> _YOUR ASSIGNMENT_: Scan the records for the string "reply" and state how many lines contain it, using the number alone.

SUPPLIED MATERIAL: Begin

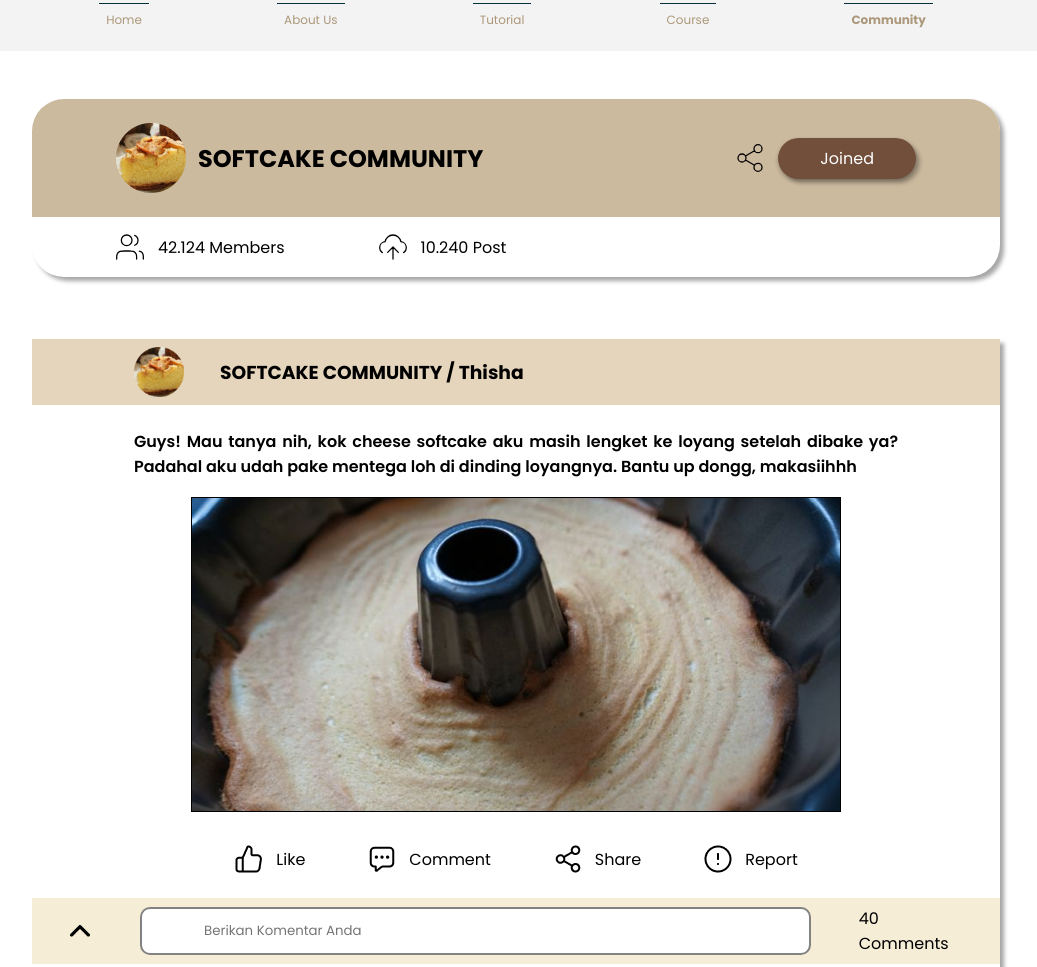
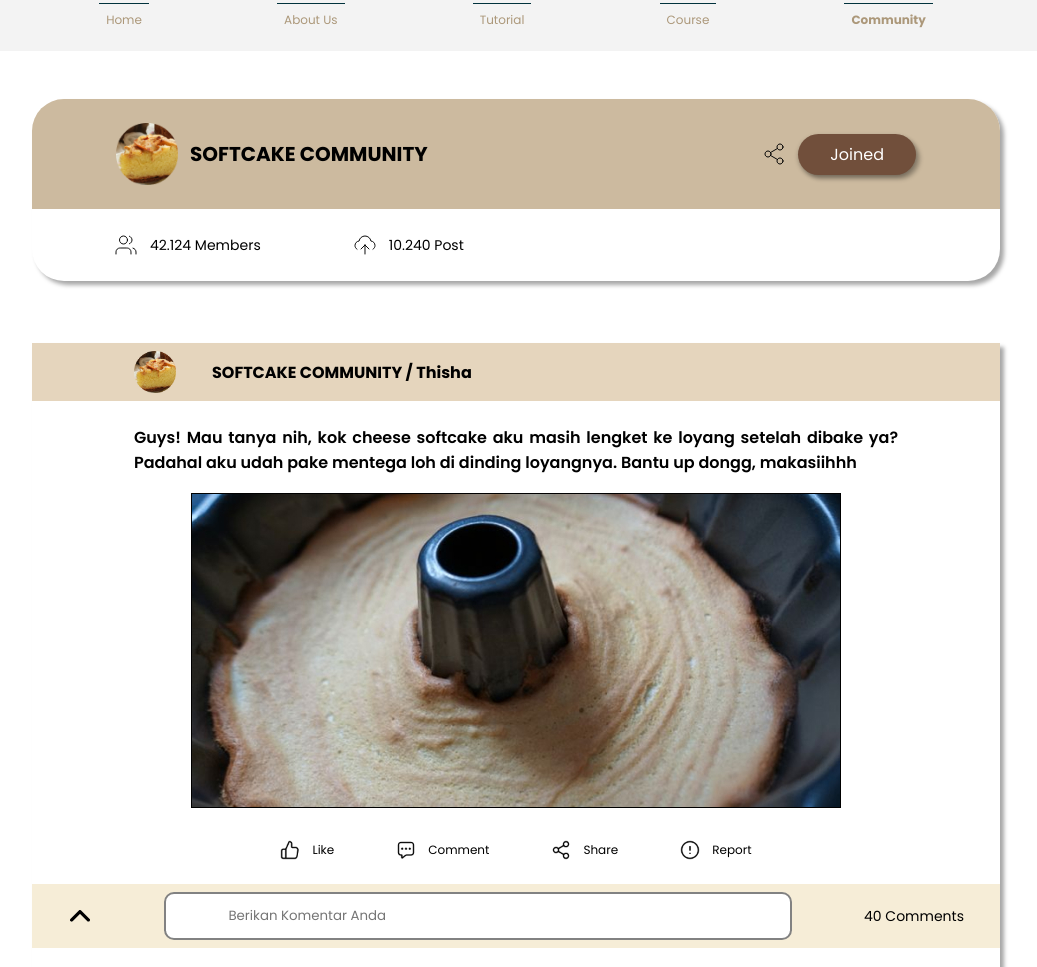
Before and after one commit to Mifaki/AmourBake.2.0, a plain HTML site: page community-detail.html in a window 1280 px wide. Shown: the part 86-1053 px from the top of the page, without its empty margins (124-1161 px from the left). Drawn offline with Linux system fonts and the light colour scheme.

Commit message:
`fix`: Scale Down Sizing in Community Detail

```diff
--- a/styles/community-detail.css
+++ b/styles/community-detail.css
@@ -21,9 +21,18 @@
   gap: 12px;
 }
 
+.top-img {
+  width: 62px;
+  height: 62px
+}
+
+.top-row > h2 {
+  font-size: 20px;
+}
+
 .icon {
-  width: 32px;
-  height: 32px;
+  width: 24px;
+  height: 24px;
   aspect-ratio: 1/1;
 }
 
@@ -31,7 +40,7 @@
   color: white;
   border-radius: 99999px;
   background: #714f3b;
-  padding: 8px 42px;
+  padding: 8px 32px;
   box-shadow: 0px 2px 4px 0px rgba(0, 0, 0, 0.25),
     4px 4px 4px 0px rgba(0, 0, 0, 0.25);
 }
@@ -40,7 +49,7 @@
   display: flex;
   align-items: center;
   gap: 92px;
-  padding: 14px 82px;
+  padding: 24px 82px;
   border-radius: 0px 0px 32px 32px;
 }
 
@@ -48,6 +57,7 @@
   display: flex;
   align-items: center;
   gap: 12px;
+  font-size: 14px;
 }
 
 .topics-container {
@@ -74,8 +84,13 @@
 
 .topic-header > img,
 .reply-header > img {
-  width: 50px;
-  height: 50px;
+  width: 42px;
+  height: 42px;
+}
+
+.topic-header > h3,
+.reply-header > h3  {
+  font-size: 16px
 }
 
 .topic-content,
@@ -85,6 +100,11 @@
   gap: 18px;
   padding: 24px 102px;
   text-align: justify;
+}
+
+.topic-reply-container,
+.short-topic-content > p {
+  font-size: 14px;
 }
 
 .topic-asset {
@@ -105,21 +125,32 @@
 
 .topic-action,
 .reply-action {
+  font-size: 12px;
   display: flex;
   align-items: center;
   gap: 12px;
 }
 
+.topic-action > img,
+.reply-action > img {
+  width: 20px
+}
+
 .topic-input {
   display: flex;
+  justify-content: space-between;
   align-items: center;
   gap: 48px;
   padding: 8px 36px;
   background-color: #f6edd7;
 }
 
+.topic-input > p {
+  font-size: 14px;
+}
+
 .comment-input {
-  width: 80%;
+  width: 70%;
   padding: 12px 62px;
   border-radius: 10px;
   border: 2px solid #828282;
@@ -149,17 +180,22 @@
 .arrow-container {
   display: flex;
   align-items: center;
-  gap: 4px;
-  font-size: 18px;
+  gap: 8px;
+  font-size: 14px;
+}
+
+.arrow-container > img {
+  width: 18px;
+  height: 18px;
 }
 
 .see-all {
   margin: auto;
   max-width: 226px;
   color: #fff;
-  font-size: 18px;
+  font-size: 16px;
   font-weight: 700;
-  padding: 16px 42px;
+  padding: 12px 32px;
   border-radius: 99999px;
   background: #714f3b;
   box-shadow: 0px 4px 4px 0px #411a03;
@@ -193,8 +229,8 @@
 
 @media only screen and (width <= 600px) {
   .top-img {
-    width: 50px;
-    height: 50px;
+    width: 42px;
+    height: 42px;
   }
 
   .top-row > img:not(.top-img),
```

SUPPLIED MATERIAL: End

> _WRITTEN RESPONSE_: 5